EXERCISE DATA below:
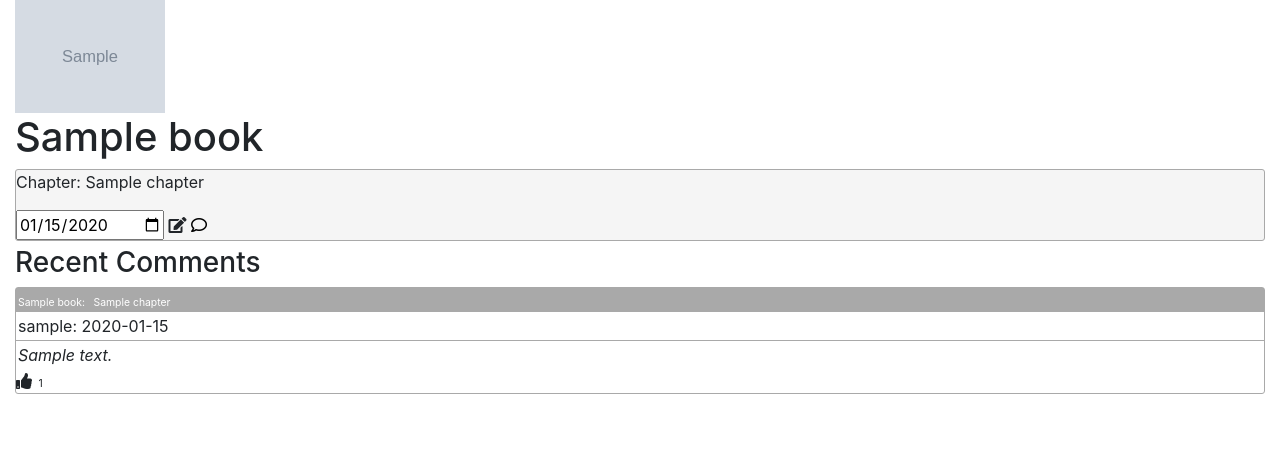
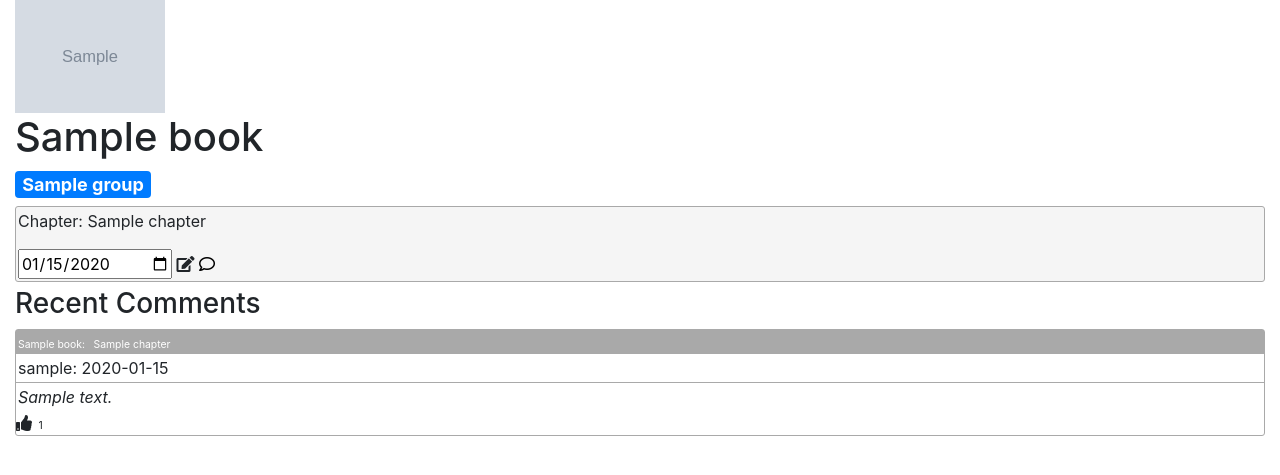
Before and after one commit to joshdbarton/nightstand-capstone, a Django app: page /books/1 in a window 1280 px wide. Shown: the part 56-531 px from the top of the page. Run offline with Django 3.2, Linux system fonts and the light colour scheme; a user stored in the database is signed in; tables that the repository leaves empty hold one stand-in row (values such as "Sample post"); grey boxes marked "Sample" are stand-in pictures; some libraries are stand-ins or nearby versions.

Commit message:
added group badges to the book detail view

```diff
--- a/nightstand_dashboard/static/nightstand_dashboard/main.css
+++ b/nightstand_dashboard/static/nightstand_dashboard/main.css
@@ -171,6 +171,14 @@ Dashboard Layout
 Book Detail Layout
 **************************/
 
+.chapter-card {
+    padding: 2px;
+}
+
+.chapter-card input {
+    width: 154px;
+}
+
 /**************************
 Group Detail Layout
 **************************/
--- a/nightstand_dashboard/templates/nightstand_dashboard/book_view.html
+++ b/nightstand_dashboard/templates/nightstand_dashboard/book_view.html
@@ -4,6 +4,11 @@
 <div class="book-detail-card">
     <img src="{{book.thumbnail}}" alt="{{book.title}} cover" width="150"/>
     <h1>{{book.title}}</h1>
+    <h4>
+    {% for group in groups %}
+        <span class="badge badge-primary">{{group}}</span>
+    {%  endfor %}
+    </h4>
 </div>
 {% for book_chapter in book_chapters %}
 {% if book_chapter.completed %}
--- a/nightstand_dashboard/views.py
+++ b/nightstand_dashboard/views.py
@@ -79,6 +79,11 @@ def book_view(request, pk):
     reader = Reader.objects.get(user=request.user)
     book = Book.objects.get(pk=pk)
     chapters = Chapter.objects.filter(book=book)
+    book_reader_groups = list()
+    groups = Group.objects.filter(book=book)
+    for group in groups:
+        if reader in group.readers.all():
+            book_reader_groups.append(group)
     if request.method == "GET":
         book_chapters = list()
         book_comments = list()
@@ -86,7 +91,7 @@ def book_view(request, pk):
             book_chapters.append(ReaderChapter.objects.get(chapter=chapter, reader=reader))
             book_comments += chapter.chaptercomment_set.all()
         comments = sorted(book_comments, reverse=True, key= lambda k: k.datetime)
-        return render(request, 'nightstand_dashboard/book_view.html', {"book": book, "book_chapters": book_chapters, "comments": comments, "reader": reader})
+        return render(request, 'nightstand_dashboard/book_view.html', {"book": book, "book_chapters": book_chapters, "comments": comments, "reader": reader, "groups": groups})
     else:
         return HttpResponseForbidden()
 
```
End of EXERCISE DATA.
## ASSIGNMENT
Pictures must not appear in the copy, and every record must be restated word for word.

## EXPECTED OUTPUT
Before and after one commit to joshdbarton/nightstand-capstone, a Django app: page /books/1 in a window 1280 px wide. Shown: the part 56-531 px from the top of the page. Run offline with Django 3.2, Linux system fonts and the light colour scheme; a user stored in the database is signed in; tables that the repository leaves empty hold one stand-in row (values such as "Sample post"); grey boxes marked "Sample" are stand-in pictures; some libraries are stand-ins or nearby versions.

Commit message:
added group badges to the book detail view

```diff
--- a/nightstand_dashboard/static/nightstand_dashboard/main.css
+++ b/nightstand_dashboard/static/nightstand_dashboard/main.css
@@ -171,6 +171,14 @@ Dashboard Layout
 Book Detail Layout
 **************************/
 
+.chapter-card {
+    padding: 2px;
+}
+
+.chapter-card input {
+    width: 154px;
+}
+
 /**************************
 Group Detail Layout
 **************************/
--- a/nightstand_dashboard/templates/nightstand_dashboard/book_view.html
+++ b/nightstand_dashboard/templates/nightstand_dashboard/book_view.html
@@ -4,6 +4,11 @@
 <div class="book-detail-card">
     <img src="{{book.thumbnail}}" alt="{{book.title}} cover" width="150"/>
     <h1>{{book.title}}</h1>
+    <h4>
+    {% for group in groups %}
+        <span class="badge badge-primary">{{group}}</span>
+    {%  endfor %}
+    </h4>
 </div>
 {% for book_chapter in book_chapters %}
 {% if book_chapter.completed %}
--- a/nightstand_dashboard/views.py
+++ b/nightstand_dashboard/views.py
@@ -79,6 +79,11 @@ def book_view(request, pk):
     reader = Reader.objects.get(user=request.user)
     book = Book.objects.get(pk=pk)
     chapters = Chapter.objects.filter(book=book)
+    book_reader_groups = list()
+    groups = Group.objects.filter(book=book)
+    for group in groups:
+        if reader in group.readers.all():
+            book_reader_groups.append(group)
     if request.method == "GET":
         book_chapters = list()
         book_comments = list()
@@ -86,7 +91,7 @@ def book_view(request, pk):
             book_chapters.append(ReaderChapter.objects.get(chapter=chapter, reader=reader))
             book_comments += chapter.chaptercomment_set.all()
         comments = sorted(book_comments, reverse=True, key= lambda k: k.datetime)
-        return render(request, 'nightstand_dashboard/book_view.html', {"book": book, "book_chapters": book_chapters, "comments": comments, "reader": reader})
+        return render(request, 'nightstand_dashboard/book_view.html', {"book": book, "book_chapters": book_chapters, "comments": comments, "reader": reader, "groups": groups})
     else:
         return HttpResponseForbidden()
 
```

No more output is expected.